However this interval appears not to be constant in the reality of CumulusMX. Not only appears the user to change the interval once in a while but also in the start and stop sequence of CMX and for other reasons unknown there appear to be smaller and larger 'gaps' in the data resulting in time interval changes which have been found to be unpredictable. As a result an algorithmic solution has been applied to reduce the influence of the interval size. With a bit of grandeur you might say it is an integration with variable step size.

### Method of calculation

1. A list of monthly logfile entries is created for each day where the theoretical solar max radiation is above zero (i.e. the sun is up)
2. The interval in minutes is the sampling interval (loginterval) the user has assigned in the CumulusMX settings (1, 5, 10, 15, 20 or 30 minutes)
3. Then in a loop over all values, each time it is checked if the interval setting corresponds with the realised interval. If not the interval is adjusted to the new value.
4. If the interval is larger then 30 minutes the gap is too large and the value is skipped, no addition is made, the calculation is restarted at the next entry.
5. The Energy over the interval is calculated as ${\displaystyle {SolarRad}\times {Interval}\times 60}$ to get the energy in Ws and summed up to the total for the day.
6. At the end of the day the total energy sum in Ws is converted to KWh by ${\displaystyle {the\ energy\ sum}\div {3600\div 1000}}$

NOTE: during this process the actual calculation of the solar hours is also executed. All calculation are done in one pass. The creation of the actual charts data consists merely of the selection of the data from the resulting list.
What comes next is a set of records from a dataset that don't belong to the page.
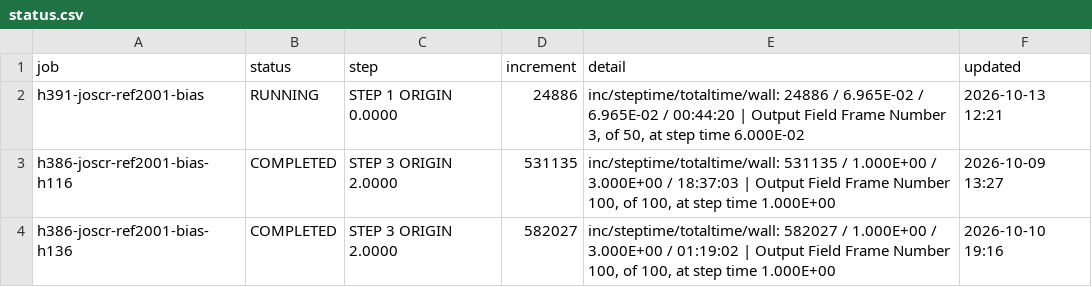
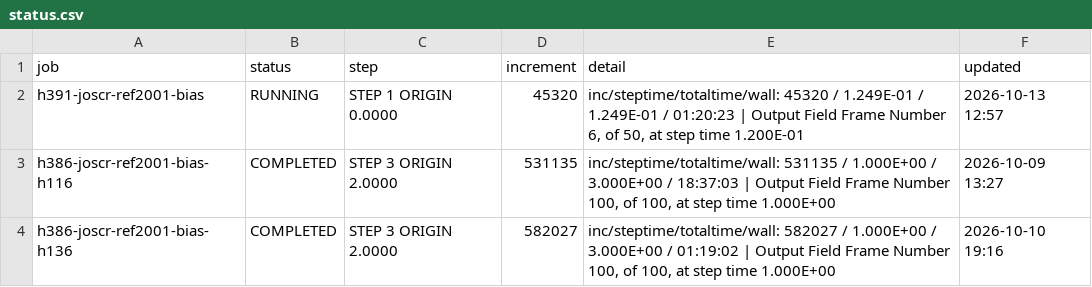
Before and after one commit to ChenYu-K/work_monitor, a CSV file: abaqus/rai/status.csv, drawn as a sheet.

```diff
--- a/abaqus/rai/status.csv
+++ b/abaqus/rai/status.csv
@@ -1,3 +1,3 @@
 "job","status","step","increment","detail","updated"
-"h391-joscr-ref2001-bias","RUNNING","STEP 1  ORIGIN 0.0000","24886","inc/steptime/totaltime/wall: 24886 / 6.965E-02 / 6.965E-02 / 00:44:20 | Output Field Frame Number     3, of     50, at step time 6.000E-02","2026-10-13 12:21"
+"h391-joscr-ref2001-bias","RUNNING","STEP 1  ORIGIN 0.0000","45320","inc/steptime/totaltime/wall: 45320 / 1.249E-01 / 1.249E-01 / 01:20:23 | Output Field Frame Number     6, of     50, at step time 1.200E-01","2026-10-13 12:57"
 "h386-joscr-ref2001-bias-h116","COMPLETED","STEP 3  ORIGIN 2.0000","531135","inc/steptime/totaltime/wall: 531135 / 1.000E+00 / 3.000E+00 / 18:37:03 | Output Field Frame Number   100, of    100, at step time 1.000E+00","2026-10-09 13:27"
```
Also changed, not shown: 3 other files.
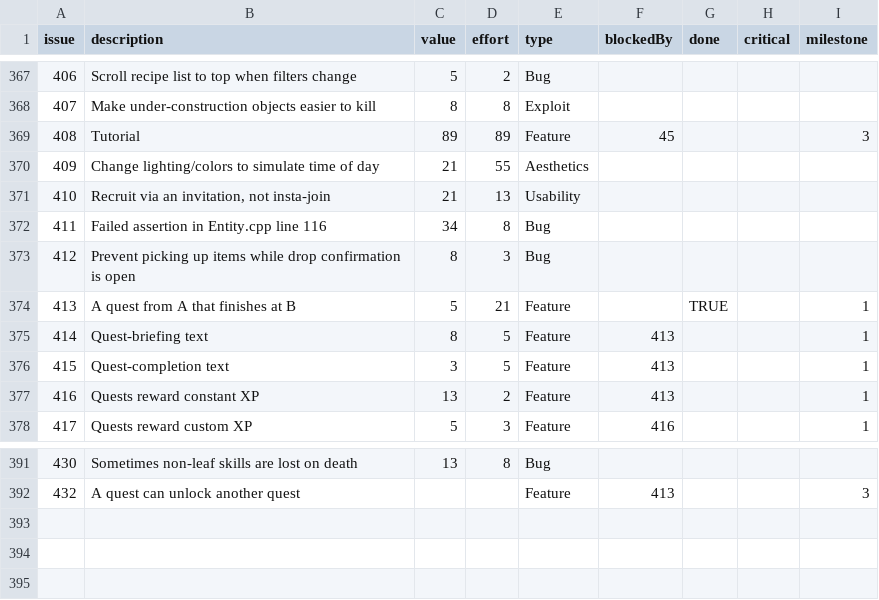
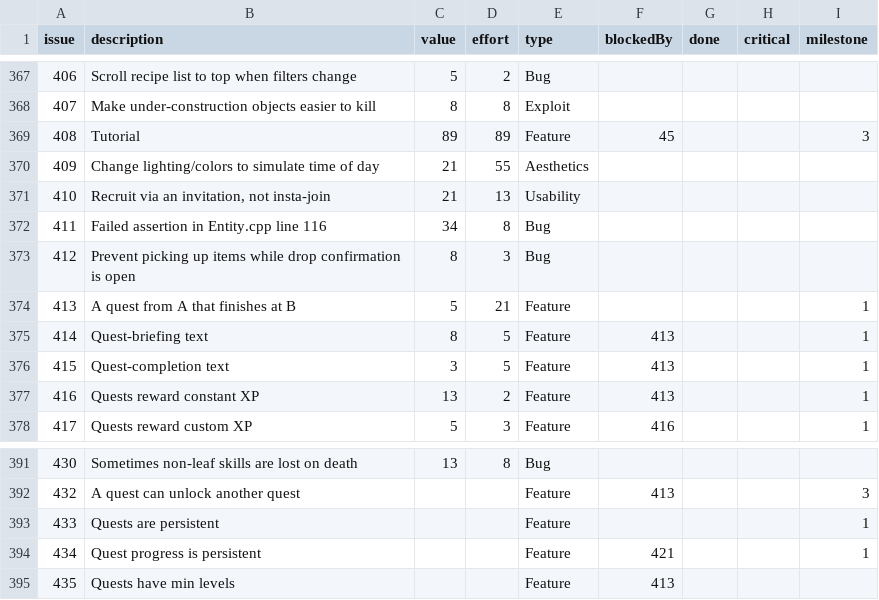
Before and after one commit to timgurto/Hellas, a CSV file: doc/backlog/backlog.csv, drawn as a sheet; only a part is shown, gaps mark what is left out.

Commit message:
Commit uncommited quest work
Old work; I don't quite understand it.  The functional change involves
refreshing object windows.

```diff
--- a/doc/backlog/backlog.csv
+++ b/doc/backlog/backlog.csv
@@ -373,3 +373,3 @@ issue,description,value,effort,type,blockedBy,done,critical,milestone
 412,Prevent picking up items while drop confirmation is open,8,3,Bug,,,,
-413,A quest from A that finishes at B,5,21,Feature,,TRUE,,1
+413,A quest from A that finishes at B,5,21,Feature,,,,1
 414,Quest-briefing text,8,5,Feature,413,,,1
@@ -392 +392,4 @@ issue,description,value,effort,type,blockedBy,done,critical,milestone
 432,A quest can unlock another quest,,,Feature,413,,,3
+433,Quests are persistent,,,Feature,,,,1
+434,Quest progress is persistent,,,Feature,421,,,1
+435,Quests have min levels,,,Feature,413,,,
```
Also changed, not shown: 1 other file.
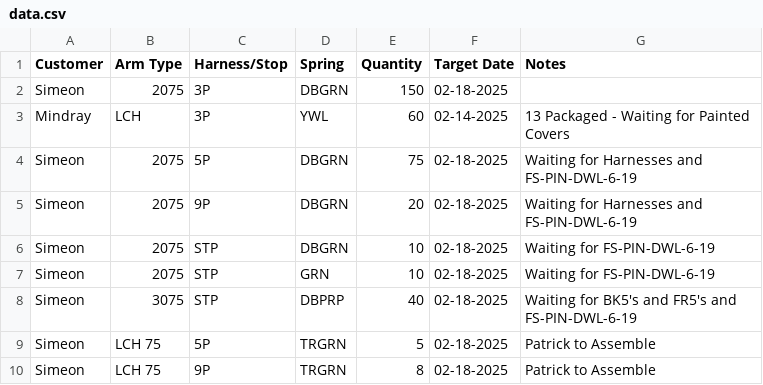
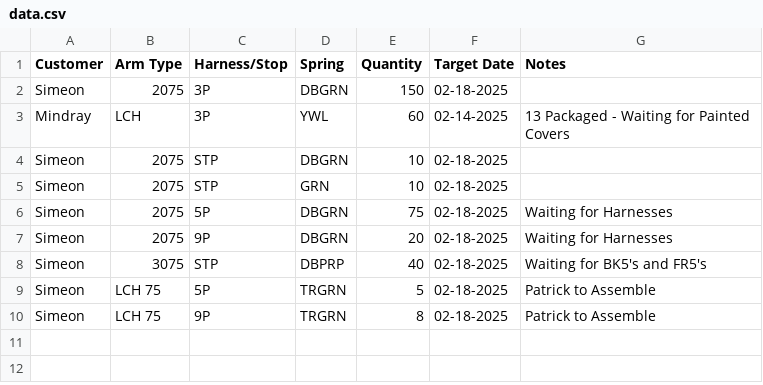
Before and after one commit to patrickaguilera/production-display, a CSV file: data/data.csv, drawn as a sheet.

Commit message:
Update data.csv

```diff
--- a/data/data.csv
+++ b/data/data.csv
@@ -3,7 +3,7 @@ Simeon, 2075, 3P, DBGRN, 150, 02-18-2025,
 Mindray, LCH, 3P, YWL, 60, 02-14-2025, 13 Packaged - Waiting for Painted Covers
-Simeon, 2075, 5P, DBGRN, 75, 02-18-2025, Waiting for Harnesses and FS-PIN-DWL-6-19
-Simeon, 2075, 9P, DBGRN, 20, 02-18-2025, Waiting for Harnesses and FS-PIN-DWL-6-19
-Simeon, 2075, STP, DBGRN, 10, 02-18-2025, Waiting for FS-PIN-DWL-6-19
-Simeon, 2075, STP, GRN, 10, 02-18-2025, Waiting for FS-PIN-DWL-6-19
-Simeon, 3075, STP, DBPRP, 40, 02-18-2025, Waiting for BK5's and FR5's and FS-PIN-DWL-6-19
+Simeon, 2075, STP, DBGRN, 10, 02-18-2025,
+Simeon, 2075, STP, GRN, 10, 02-18-2025,
+Simeon, 2075, 5P, DBGRN, 75, 02-18-2025, Waiting for Harnesses
+Simeon, 2075, 9P, DBGRN, 20, 02-18-2025, Waiting for Harnesses
+Simeon, 3075, STP, DBPRP, 40, 02-18-2025, Waiting for BK5's and FR5's
 Simeon, LCH 75, 5P, TRGRN, 5, 02-18-2025, Patrick to Assemble
```
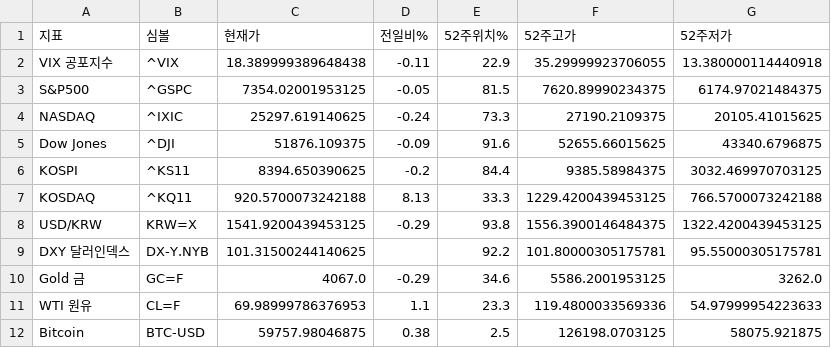
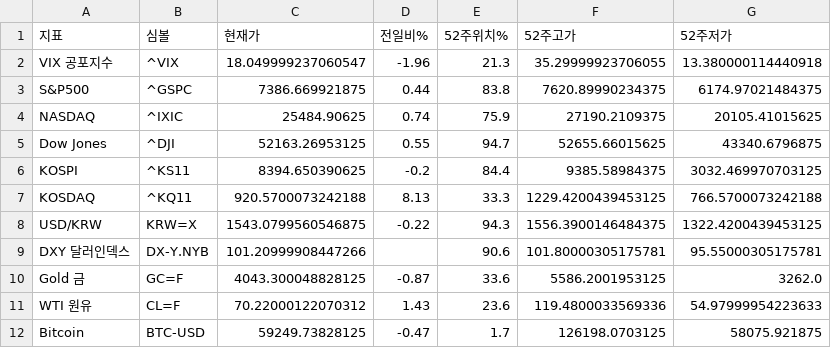
Before and after one commit to dicacros-gif/claude, a CSV file: data/market_index_cache.csv, drawn as a sheet.

```diff
--- a/data/market_index_cache.csv
+++ b/data/market_index_cache.csv
@@ -1,12 +1,12 @@
 지표,심볼,현재가,전일비%,52주위치%,52주고가,52주저가
-VIX 공포지수,^VIX,18.389999389648438,-0.11,22.9,35.29999923706055,13.380000114440918
-S&P500,^GSPC,7354.02001953125,-0.05,81.5,7620.89990234375,6174.97021484375
-NASDAQ,^IXIC,25297.619140625,-0.24,73.3,27190.2109375,20105.41015625
-Dow Jones,^DJI,51876.109375,-0.09,91.6,52655.66015625,43340.6796875
+VIX 공포지수,^VIX,18.049999237060547,-1.96,21.3,35.29999923706055,13.380000114440918
+S&P500,^GSPC,7386.669921875,0.44,83.8,7620.89990234375,6174.97021484375
+NASDAQ,^IXIC,25484.90625,0.74,75.9,27190.2109375,20105.41015625
+Dow Jones,^DJI,52163.26953125,0.55,94.7,52655.66015625,43340.6796875
 KOSPI,^KS11,8394.650390625,-0.2,84.4,9385.58984375,3032.469970703125
 KOSDAQ,^KQ11,920.5700073242188,8.13,33.3,1229.4200439453125,766.5700073242188
-USD/KRW,KRW=X,1541.9200439453125,-0.29,93.8,1556.3900146484375,1322.4200439453125
-DXY 달러인덱스,DX-Y.NYB,101.31500244140625,,92.2,101.80000305175781,95.55000305175781
-Gold 금,GC=F,4067.0,-0.29,34.6,5586.2001953125,3262.0
-WTI 원유,CL=F,69.98999786376953,1.1,23.3,119.4800033569336,54.97999954223633
-Bitcoin,BTC-USD,59757.98046875,0.38,2.5,126198.0703125,58075.921875
+USD/KRW,KRW=X,1543.0799560546875,-0.22,94.3,1556.3900146484375,1322.4200439453125
+DXY 달러인덱스,DX-Y.NYB,101.20999908447266,,90.6,101.80000305175781,95.55000305175781
+Gold 금,GC=F,4043.300048828125,-0.87,33.6,5586.2001953125,3262.0
+WTI 원유,CL=F,70.22000122070312,1.43,23.6,119.4800033569336,54.97999954223633
+Bitcoin,BTC-USD,59249.73828125,-0.47,1.7,126198.0703125,58075.921875
```
Also changed, not shown: data/flow_history.csv, data/insider_buys_cache.csv, 5 other files.
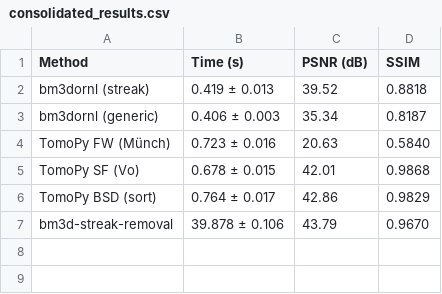
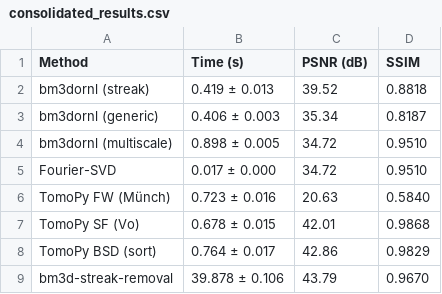
Before and after one commit to ornlneutronimaging/bm3dornl, a CSV file: study/results/linux_x86_64/consolidated_results.csv, drawn as a sheet.

```diff
--- a/study/results/linux_x86_64/consolidated_results.csv
+++ b/study/results/linux_x86_64/consolidated_results.csv
@@ -3,2 +3,4 @@ bm3dornl (streak),0.419 ± 0.013,39.52,0.8818
 bm3dornl (generic),0.406 ± 0.003,35.34,0.8187
+bm3dornl (multiscale),0.898 ± 0.005,34.72,0.9510
+Fourier-SVD,0.017 ± 0.000,34.72,0.9510
 TomoPy FW (Münch),0.723 ± 0.016,20.63,0.5840
```
Also changed, not shown: study/results/apple_silicon/consolidated_results.csv, 10 other files.
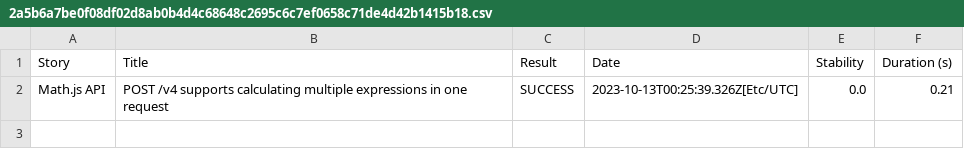
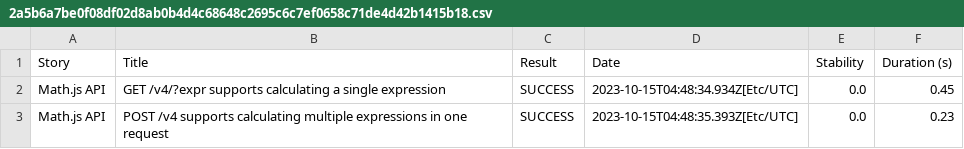
Before and after one commit to serenity-js/serenity-js-mocha-template, a CSV file: 2a5b6a7be0f08df02d8ab0b4d4c68648c2695c6c7ef0658c71de4d42b1415b18.csv, drawn as a sheet.

```diff
--- a/2a5b6a7be0f08df02d8ab0b4d4c68648c2695c6c7ef0658c71de4d42b1415b18.csv
+++ b/2a5b6a7be0f08df02d8ab0b4d4c68648c2695c6c7ef0658c71de4d42b1415b18.csv
@@ -1,2 +1,3 @@
 "Story","Title","Result","Date","Stability","Duration (s)"
-"Math.js API","POST /v4 supports calculating multiple expressions in one request","SUCCESS","2023-10-13T00:25:39.326Z[Etc/UTC]","0.0","0.21"
+"Math.js API","GET /v4/?expr supports calculating a single expression","SUCCESS","2023-10-15T04:48:34.934Z[Etc/UTC]","0.0","0.45"
+"Math.js API","POST /v4 supports calculating multiple expressions in one request","SUCCESS","2023-10-15T04:48:35.393Z[Etc/UTC]","0.0","0.23"
```
Also changed, not shown: 37343c98e448ed38b5eed382aa3dd0073374faed293fe8a387d6502950be331e.csv, 5f4fe19fad792eae7f80e1f80436ab9bafe8946a09003128bae2dcae4800cee7.csv, 30 other files.
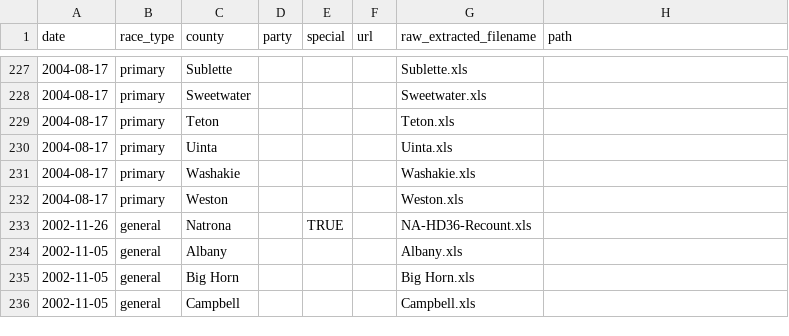
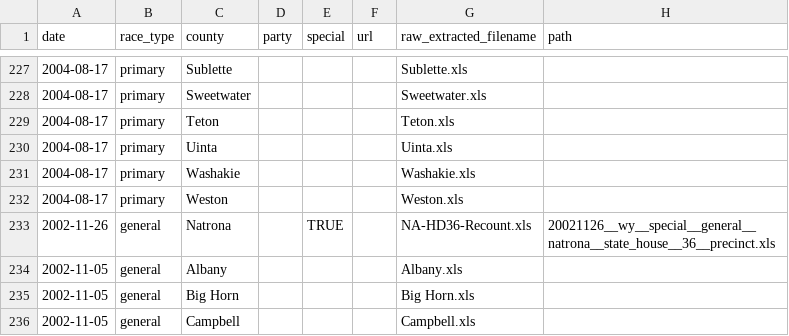
Before and after one commit to openelections/openelections-core, a CSV file: openelex/us/wy/mappings/url_paths.csv, drawn as a sheet; only a part is shown, gaps mark what is left out.

```diff
--- a/openelex/us/wy/mappings/url_paths.csv
+++ b/openelex/us/wy/mappings/url_paths.csv
@@ -232,3 +232,3 @@ date,race_type,county,party,special,url,raw_extracted_filename,path
 2004-08-17,primary,Weston,,,,Weston.xls,
-2002-11-26,general,Natrona,,TRUE,,NA-HD36-Recount.xls,
+2002-11-26,general,Natrona,,TRUE,,NA-HD36-Recount.xls,20021126__wy__special__general__natrona__state_house__36__precinct.xls
 2002-11-05,general,Albany,,,,Albany.xls,
```
Also changed, not shown: 2 other files.
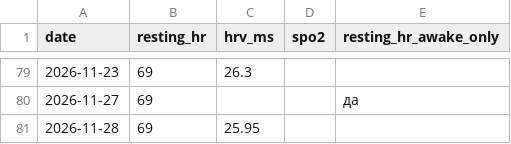
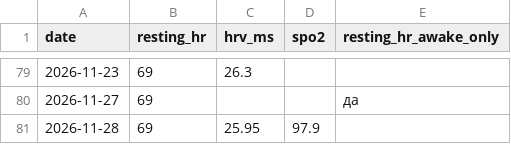
Before and after one commit to recr0ns/sphere-data, a CSV file: csv/vitals.csv, drawn as a sheet; only a part is shown, gaps mark what is left out.

```diff
--- a/csv/vitals.csv
+++ b/csv/vitals.csv
@@ -80,2 +80,2 @@ date,resting_hr,hrv_ms,spo2,resting_hr_awake_only
 2026-11-27,69,,,да
-2026-11-28,69,25.95,,
+2026-11-28,69,25.95,97.9,
```
Also changed, not shown: csv/activity.csv, 2 other files.
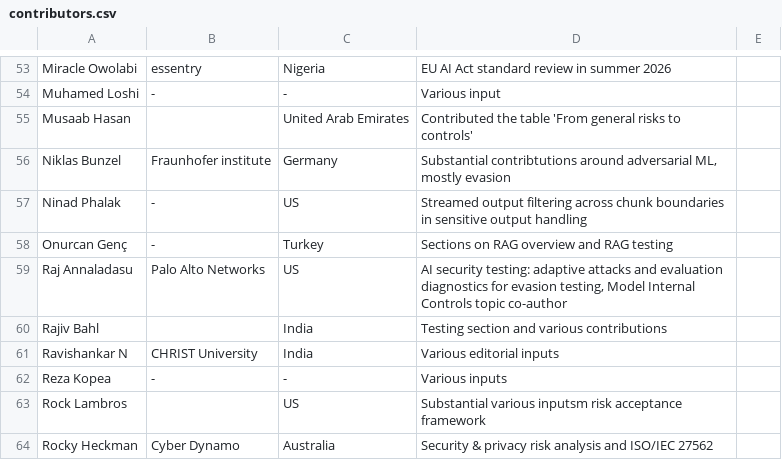
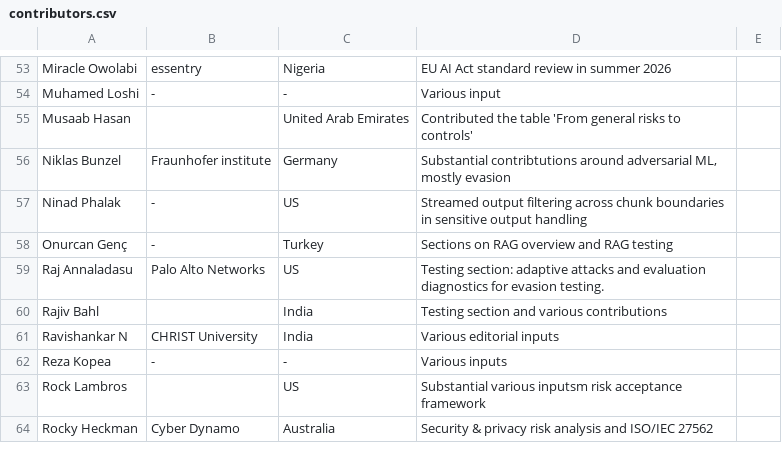
Before and after one commit to OWASP/www-project-ai-security-and-privacy-guide, a CSV file: content/ai_exchange/content/contributors.csv, drawn as a sheet; only a part is shown, gaps mark what is left out.

Commit message:
Revise contributor information in contributors.csv
Updated contributor details for Raj Annaladasu and corrected minor typos.

```diff
--- a/content/ai_exchange/content/contributors.csv
+++ b/content/ai_exchange/content/contributors.csv
@@ -58,3 +58,3 @@ Ninad Phalak; -; US; Streamed output filtering across chunk boundaries in sensit
 Onurcan Genç;-;Turkey;Sections on RAG overview and RAG testing
-Raj Annaladasu; Palo Alto Networks; US; AI security testing: adaptive attacks and evaluation diagnostics for evasion testing, Model Internal Controls topic co-author
+Raj Annaladasu; Palo Alto Networks; US; Testing section: adaptive attacks and evaluation diagnostics for evasion testing.
 Rajiv Bahl; ; India; Testing section and various contributions
```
## Monthly Insolation statistics per year

Monthly insolation statistics per year

The chart is analogue to the previous chart for all years.